Exercise details -> Write out the entries again exactly as they are given.

Data excerpts ->
◇ ◇ ◇ ◇ ◇ ◇ ◇
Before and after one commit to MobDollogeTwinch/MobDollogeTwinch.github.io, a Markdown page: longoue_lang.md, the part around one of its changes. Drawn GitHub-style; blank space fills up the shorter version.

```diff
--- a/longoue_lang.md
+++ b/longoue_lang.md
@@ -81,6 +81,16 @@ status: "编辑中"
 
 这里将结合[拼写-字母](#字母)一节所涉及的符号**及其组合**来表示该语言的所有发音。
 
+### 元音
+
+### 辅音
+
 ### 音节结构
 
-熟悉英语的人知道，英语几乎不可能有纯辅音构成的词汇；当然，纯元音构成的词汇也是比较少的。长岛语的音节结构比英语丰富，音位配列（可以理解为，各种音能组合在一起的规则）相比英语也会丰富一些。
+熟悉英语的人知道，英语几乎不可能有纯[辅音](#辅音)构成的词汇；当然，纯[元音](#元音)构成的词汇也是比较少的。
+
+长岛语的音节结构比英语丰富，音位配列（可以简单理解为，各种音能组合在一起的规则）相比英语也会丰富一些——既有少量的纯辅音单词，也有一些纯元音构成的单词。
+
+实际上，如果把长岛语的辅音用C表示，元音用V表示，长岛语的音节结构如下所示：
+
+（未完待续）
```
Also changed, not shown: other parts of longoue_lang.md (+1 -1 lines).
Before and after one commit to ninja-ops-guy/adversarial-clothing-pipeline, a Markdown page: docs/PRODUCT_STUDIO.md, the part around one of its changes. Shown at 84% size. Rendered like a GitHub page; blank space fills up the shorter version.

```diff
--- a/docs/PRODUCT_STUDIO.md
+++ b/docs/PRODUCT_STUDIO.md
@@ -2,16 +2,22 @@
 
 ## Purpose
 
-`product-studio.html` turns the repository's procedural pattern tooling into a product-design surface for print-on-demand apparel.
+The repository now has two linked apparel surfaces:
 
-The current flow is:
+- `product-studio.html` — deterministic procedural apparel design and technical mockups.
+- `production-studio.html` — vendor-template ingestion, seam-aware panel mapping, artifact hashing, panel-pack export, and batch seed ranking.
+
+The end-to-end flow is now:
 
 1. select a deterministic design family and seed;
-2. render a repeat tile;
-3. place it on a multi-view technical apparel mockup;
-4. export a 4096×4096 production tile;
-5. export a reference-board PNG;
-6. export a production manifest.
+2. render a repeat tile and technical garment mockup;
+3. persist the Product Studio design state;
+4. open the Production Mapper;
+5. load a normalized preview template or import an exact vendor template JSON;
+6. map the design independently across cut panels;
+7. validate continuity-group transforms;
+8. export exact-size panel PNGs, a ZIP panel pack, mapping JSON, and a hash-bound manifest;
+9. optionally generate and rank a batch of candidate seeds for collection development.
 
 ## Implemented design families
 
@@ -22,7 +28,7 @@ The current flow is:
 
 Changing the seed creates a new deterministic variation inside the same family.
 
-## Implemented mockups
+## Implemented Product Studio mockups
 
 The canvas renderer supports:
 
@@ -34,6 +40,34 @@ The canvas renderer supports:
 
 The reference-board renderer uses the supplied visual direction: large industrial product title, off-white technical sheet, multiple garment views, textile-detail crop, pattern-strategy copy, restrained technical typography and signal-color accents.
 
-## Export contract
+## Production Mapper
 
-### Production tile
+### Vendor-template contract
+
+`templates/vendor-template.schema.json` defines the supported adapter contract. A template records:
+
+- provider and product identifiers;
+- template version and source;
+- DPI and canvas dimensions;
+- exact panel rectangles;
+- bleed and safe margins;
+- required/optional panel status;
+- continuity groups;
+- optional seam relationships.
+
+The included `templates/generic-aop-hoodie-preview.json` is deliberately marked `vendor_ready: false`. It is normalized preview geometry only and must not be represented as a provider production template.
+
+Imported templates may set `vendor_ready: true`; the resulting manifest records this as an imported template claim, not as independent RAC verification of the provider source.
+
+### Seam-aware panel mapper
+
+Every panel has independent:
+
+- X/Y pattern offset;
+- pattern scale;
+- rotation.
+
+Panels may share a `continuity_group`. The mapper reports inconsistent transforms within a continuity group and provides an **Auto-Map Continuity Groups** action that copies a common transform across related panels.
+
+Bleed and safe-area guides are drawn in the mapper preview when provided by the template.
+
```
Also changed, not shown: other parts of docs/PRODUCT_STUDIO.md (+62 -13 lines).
◇ ◇ ◇ ◇ ◇ ◇ ◇
Solution below ->
Before and after one commit to MobDollogeTwinch/MobDollogeTwinch.github.io, a Markdown page: longoue_lang.md, the part around one of its changes. Drawn GitHub-style; blank space fills up the shorter version.

```diff
--- a/longoue_lang.md
+++ b/longoue_lang.md
@@ -81,6 +81,16 @@ status: "编辑中"
 
 这里将结合[拼写-字母](#字母)一节所涉及的符号**及其组合**来表示该语言的所有发音。
 
+### 元音
+
+### 辅音
+
 ### 音节结构
 
-熟悉英语的人知道，英语几乎不可能有纯辅音构成的词汇；当然，纯元音构成的词汇也是比较少的。长岛语的音节结构比英语丰富，音位配列（可以理解为，各种音能组合在一起的规则）相比英语也会丰富一些。
+熟悉英语的人知道，英语几乎不可能有纯[辅音](#辅音)构成的词汇；当然，纯[元音](#元音)构成的词汇也是比较少的。
+
+长岛语的音节结构比英语丰富，音位配列（可以简单理解为，各种音能组合在一起的规则）相比英语也会丰富一些——既有少量的纯辅音单词，也有一些纯元音构成的单词。
+
+实际上，如果把长岛语的辅音用C表示，元音用V表示，长岛语的音节结构如下所示：
+
+（未完待续）
```
Also changed, not shown: other parts of longoue_lang.md (+1 -1 lines).
Before and after one commit to ninja-ops-guy/adversarial-clothing-pipeline, a Markdown page: docs/PRODUCT_STUDIO.md, the part around one of its changes. Shown at 84% size. Rendered like a GitHub page; blank space fills up the shorter version.

```diff
--- a/docs/PRODUCT_STUDIO.md
+++ b/docs/PRODUCT_STUDIO.md
@@ -2,16 +2,22 @@
 
 ## Purpose
 
-`product-studio.html` turns the repository's procedural pattern tooling into a product-design surface for print-on-demand apparel.
+The repository now has two linked apparel surfaces:
 
-The current flow is:
+- `product-studio.html` — deterministic procedural apparel design and technical mockups.
+- `production-studio.html` — vendor-template ingestion, seam-aware panel mapping, artifact hashing, panel-pack export, and batch seed ranking.
+
+The end-to-end flow is now:
 
 1. select a deterministic design family and seed;
-2. render a repeat tile;
-3. place it on a multi-view technical apparel mockup;
-4. export a 4096×4096 production tile;
-5. export a reference-board PNG;
-6. export a production manifest.
+2. render a repeat tile and technical garment mockup;
+3. persist the Product Studio design state;
+4. open the Production Mapper;
+5. load a normalized preview template or import an exact vendor template JSON;
+6. map the design independently across cut panels;
+7. validate continuity-group transforms;
+8. export exact-size panel PNGs, a ZIP panel pack, mapping JSON, and a hash-bound manifest;
+9. optionally generate and rank a batch of candidate seeds for collection development.
 
 ## Implemented design families
 
@@ -22,7 +28,7 @@ The current flow is:
 
 Changing the seed creates a new deterministic variation inside the same family.
 
-## Implemented mockups
+## Implemented Product Studio mockups
 
 The canvas renderer supports:
 
@@ -34,6 +40,34 @@ The canvas renderer supports:
 
 The reference-board renderer uses the supplied visual direction: large industrial product title, off-white technical sheet, multiple garment views, textile-detail crop, pattern-strategy copy, restrained technical typography and signal-color accents.
 
-## Export contract
+## Production Mapper
 
-### Production tile
+### Vendor-template contract
+
+`templates/vendor-template.schema.json` defines the supported adapter contract. A template records:
+
+- provider and product identifiers;
+- template version and source;
+- DPI and canvas dimensions;
+- exact panel rectangles;
+- bleed and safe margins;
+- required/optional panel status;
+- continuity groups;
+- optional seam relationships.
+
+The included `templates/generic-aop-hoodie-preview.json` is deliberately marked `vendor_ready: false`. It is normalized preview geometry only and must not be represented as a provider production template.
+
+Imported templates may set `vendor_ready: true`; the resulting manifest records this as an imported template claim, not as independent RAC verification of the provider source.
+
+### Seam-aware panel mapper
+
+Every panel has independent:
+
+- X/Y pattern offset;
+- pattern scale;
+- rotation.
+
+Panels may share a `continuity_group`. The mapper reports inconsistent transforms within a continuity group and provides an **Auto-Map Continuity Groups** action that copies a common transform across related panels.
+
+Bleed and safe-area guides are drawn in the mapper preview when provided by the template.
+
```
Also changed, not shown: other parts of docs/PRODUCT_STUDIO.md (+62 -13 lines).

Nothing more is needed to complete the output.